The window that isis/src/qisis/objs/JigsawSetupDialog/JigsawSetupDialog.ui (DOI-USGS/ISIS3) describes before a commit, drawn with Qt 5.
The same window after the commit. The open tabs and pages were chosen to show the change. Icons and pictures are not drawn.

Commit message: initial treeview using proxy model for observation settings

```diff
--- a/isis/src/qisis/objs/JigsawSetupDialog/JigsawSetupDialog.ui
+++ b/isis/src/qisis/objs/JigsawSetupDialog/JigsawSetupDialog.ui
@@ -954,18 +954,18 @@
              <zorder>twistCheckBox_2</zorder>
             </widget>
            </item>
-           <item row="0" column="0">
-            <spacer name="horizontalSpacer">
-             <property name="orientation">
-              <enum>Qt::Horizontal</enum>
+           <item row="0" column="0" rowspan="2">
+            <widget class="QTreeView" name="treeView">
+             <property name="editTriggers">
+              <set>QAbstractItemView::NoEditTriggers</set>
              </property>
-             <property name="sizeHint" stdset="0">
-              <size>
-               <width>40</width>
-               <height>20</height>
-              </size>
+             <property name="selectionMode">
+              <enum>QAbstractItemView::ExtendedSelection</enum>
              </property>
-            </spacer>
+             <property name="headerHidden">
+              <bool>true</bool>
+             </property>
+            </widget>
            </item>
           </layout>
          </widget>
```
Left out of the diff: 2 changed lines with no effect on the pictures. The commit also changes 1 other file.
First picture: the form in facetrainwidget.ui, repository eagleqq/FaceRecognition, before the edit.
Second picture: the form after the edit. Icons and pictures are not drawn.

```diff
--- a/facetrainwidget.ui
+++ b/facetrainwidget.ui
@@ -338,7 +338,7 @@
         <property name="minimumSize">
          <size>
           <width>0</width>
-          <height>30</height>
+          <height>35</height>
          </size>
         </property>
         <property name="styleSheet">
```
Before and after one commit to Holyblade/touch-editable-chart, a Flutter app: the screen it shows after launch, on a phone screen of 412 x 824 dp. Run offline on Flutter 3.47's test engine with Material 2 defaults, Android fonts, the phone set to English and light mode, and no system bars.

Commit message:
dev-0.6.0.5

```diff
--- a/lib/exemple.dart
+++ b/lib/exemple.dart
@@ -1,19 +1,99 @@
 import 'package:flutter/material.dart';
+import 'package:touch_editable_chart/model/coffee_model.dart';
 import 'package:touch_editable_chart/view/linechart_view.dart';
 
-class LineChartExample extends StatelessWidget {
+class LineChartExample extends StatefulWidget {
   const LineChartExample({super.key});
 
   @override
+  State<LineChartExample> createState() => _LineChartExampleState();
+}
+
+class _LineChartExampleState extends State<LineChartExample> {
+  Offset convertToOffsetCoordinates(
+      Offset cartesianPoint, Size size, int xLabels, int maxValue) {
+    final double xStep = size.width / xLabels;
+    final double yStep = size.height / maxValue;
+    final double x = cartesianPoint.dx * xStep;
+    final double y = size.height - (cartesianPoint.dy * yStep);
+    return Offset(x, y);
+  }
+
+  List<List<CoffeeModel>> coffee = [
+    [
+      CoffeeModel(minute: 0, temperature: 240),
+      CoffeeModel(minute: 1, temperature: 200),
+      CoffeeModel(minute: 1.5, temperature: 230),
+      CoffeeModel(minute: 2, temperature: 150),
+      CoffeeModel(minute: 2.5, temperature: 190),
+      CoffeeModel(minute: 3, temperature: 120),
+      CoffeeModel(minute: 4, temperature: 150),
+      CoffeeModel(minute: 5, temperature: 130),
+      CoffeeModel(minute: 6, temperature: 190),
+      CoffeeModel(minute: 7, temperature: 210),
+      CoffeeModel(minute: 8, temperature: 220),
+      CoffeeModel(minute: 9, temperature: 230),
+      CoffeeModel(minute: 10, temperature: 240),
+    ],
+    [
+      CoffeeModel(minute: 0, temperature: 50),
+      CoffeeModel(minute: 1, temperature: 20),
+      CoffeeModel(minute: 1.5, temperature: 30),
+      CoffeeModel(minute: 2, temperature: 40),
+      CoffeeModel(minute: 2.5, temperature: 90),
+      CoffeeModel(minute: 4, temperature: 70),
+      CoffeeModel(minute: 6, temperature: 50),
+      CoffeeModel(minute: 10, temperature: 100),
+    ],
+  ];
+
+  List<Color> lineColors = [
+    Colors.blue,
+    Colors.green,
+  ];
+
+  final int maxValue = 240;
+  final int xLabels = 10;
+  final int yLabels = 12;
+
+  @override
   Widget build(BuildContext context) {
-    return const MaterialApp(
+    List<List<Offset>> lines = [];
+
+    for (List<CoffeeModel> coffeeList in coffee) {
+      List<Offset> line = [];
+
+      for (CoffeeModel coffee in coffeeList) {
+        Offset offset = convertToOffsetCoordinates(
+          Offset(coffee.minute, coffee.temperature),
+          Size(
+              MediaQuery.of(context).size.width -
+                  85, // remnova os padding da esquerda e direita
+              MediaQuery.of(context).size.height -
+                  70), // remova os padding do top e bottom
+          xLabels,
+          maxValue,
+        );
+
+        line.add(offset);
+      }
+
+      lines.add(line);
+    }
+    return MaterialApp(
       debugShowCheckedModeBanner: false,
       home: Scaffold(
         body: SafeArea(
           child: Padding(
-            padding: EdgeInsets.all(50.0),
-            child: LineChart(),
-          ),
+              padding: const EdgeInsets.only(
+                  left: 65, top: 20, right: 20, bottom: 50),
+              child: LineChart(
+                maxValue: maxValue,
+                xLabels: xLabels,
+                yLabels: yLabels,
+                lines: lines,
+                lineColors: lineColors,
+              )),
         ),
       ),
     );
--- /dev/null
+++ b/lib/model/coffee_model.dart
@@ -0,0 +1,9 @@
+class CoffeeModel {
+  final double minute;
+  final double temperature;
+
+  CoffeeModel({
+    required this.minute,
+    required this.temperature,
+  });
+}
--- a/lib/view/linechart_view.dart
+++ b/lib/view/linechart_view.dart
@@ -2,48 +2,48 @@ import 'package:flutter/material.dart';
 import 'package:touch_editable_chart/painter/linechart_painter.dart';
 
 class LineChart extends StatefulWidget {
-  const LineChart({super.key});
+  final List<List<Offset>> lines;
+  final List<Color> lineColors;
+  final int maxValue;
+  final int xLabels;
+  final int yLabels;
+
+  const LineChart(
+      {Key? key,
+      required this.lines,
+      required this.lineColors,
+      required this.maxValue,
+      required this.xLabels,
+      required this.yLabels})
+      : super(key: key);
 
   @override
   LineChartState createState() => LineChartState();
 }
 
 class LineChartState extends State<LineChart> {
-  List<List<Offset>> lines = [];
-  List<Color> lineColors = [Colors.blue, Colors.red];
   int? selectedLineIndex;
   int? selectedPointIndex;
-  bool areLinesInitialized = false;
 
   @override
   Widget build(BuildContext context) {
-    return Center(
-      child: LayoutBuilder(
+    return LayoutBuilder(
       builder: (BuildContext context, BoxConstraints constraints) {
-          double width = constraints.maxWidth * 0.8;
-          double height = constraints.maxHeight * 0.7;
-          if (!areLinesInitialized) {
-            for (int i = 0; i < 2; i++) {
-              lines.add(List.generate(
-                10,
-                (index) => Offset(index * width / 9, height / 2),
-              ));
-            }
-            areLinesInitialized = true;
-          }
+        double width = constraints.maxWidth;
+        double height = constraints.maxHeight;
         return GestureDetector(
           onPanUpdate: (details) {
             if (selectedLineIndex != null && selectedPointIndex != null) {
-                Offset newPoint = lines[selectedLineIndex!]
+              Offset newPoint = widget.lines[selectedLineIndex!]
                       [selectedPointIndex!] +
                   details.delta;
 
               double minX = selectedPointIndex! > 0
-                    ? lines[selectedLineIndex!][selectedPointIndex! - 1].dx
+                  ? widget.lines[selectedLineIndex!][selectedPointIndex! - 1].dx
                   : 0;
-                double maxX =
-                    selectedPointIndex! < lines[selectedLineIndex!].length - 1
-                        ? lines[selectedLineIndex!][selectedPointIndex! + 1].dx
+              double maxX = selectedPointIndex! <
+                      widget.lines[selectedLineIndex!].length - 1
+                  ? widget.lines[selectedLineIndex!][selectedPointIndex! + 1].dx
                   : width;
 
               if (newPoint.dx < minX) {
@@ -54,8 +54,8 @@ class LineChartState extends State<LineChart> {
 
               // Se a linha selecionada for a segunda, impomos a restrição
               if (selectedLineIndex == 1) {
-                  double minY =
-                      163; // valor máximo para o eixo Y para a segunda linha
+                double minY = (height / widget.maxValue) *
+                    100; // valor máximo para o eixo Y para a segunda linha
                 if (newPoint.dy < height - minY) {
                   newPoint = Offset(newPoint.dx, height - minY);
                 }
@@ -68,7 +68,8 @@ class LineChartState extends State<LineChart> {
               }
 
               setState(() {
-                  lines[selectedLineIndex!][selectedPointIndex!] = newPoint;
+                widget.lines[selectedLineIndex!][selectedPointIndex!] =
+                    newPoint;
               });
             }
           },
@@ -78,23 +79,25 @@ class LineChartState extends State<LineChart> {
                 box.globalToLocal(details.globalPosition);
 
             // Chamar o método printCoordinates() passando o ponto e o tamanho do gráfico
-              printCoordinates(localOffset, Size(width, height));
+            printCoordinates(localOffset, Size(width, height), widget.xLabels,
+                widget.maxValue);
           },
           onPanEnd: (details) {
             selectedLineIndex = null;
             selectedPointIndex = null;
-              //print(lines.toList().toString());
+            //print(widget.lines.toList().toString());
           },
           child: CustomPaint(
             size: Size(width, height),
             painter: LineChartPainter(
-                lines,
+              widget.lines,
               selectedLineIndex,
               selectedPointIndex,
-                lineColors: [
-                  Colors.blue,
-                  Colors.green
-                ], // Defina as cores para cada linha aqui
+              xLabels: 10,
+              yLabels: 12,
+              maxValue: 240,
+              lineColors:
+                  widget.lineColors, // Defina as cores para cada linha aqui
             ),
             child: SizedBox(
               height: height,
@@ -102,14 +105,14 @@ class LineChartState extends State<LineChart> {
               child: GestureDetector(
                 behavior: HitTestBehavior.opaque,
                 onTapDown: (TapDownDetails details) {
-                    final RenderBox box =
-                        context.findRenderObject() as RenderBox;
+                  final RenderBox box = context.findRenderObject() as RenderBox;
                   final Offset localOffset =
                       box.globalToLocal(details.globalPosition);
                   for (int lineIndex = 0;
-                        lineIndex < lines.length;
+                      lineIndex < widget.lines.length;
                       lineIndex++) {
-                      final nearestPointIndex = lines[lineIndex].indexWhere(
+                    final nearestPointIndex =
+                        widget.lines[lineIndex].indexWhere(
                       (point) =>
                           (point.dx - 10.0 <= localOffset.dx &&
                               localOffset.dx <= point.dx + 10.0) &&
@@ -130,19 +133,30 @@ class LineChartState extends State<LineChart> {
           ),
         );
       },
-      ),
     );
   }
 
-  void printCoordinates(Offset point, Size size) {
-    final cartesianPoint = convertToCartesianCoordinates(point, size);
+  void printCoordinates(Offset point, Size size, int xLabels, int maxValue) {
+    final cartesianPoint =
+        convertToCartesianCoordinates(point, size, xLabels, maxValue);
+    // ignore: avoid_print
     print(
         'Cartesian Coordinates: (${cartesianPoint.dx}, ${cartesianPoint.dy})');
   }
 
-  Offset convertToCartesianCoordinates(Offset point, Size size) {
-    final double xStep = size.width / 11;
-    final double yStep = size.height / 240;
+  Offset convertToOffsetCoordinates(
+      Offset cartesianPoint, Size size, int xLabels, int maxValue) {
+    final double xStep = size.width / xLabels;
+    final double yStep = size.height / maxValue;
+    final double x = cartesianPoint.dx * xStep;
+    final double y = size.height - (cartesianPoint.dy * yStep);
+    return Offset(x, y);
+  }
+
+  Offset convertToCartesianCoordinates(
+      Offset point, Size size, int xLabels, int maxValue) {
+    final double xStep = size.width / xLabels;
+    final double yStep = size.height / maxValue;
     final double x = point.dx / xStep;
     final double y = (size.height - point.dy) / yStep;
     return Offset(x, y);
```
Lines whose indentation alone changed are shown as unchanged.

^^^^

### Assignment
Your answer should be all lines from the data that contain "property".

### Solution for this problem
-             <property name="orientation">
+             <property name="editTriggers">
              </property>
-             <property name="sizeHint" stdset="0">
+             <property name="selectionMode">
              </property>
+             <property name="headerHidden">
+             </property>
         <property name="minimumSize">
         </property>
         <property name="styleSheet">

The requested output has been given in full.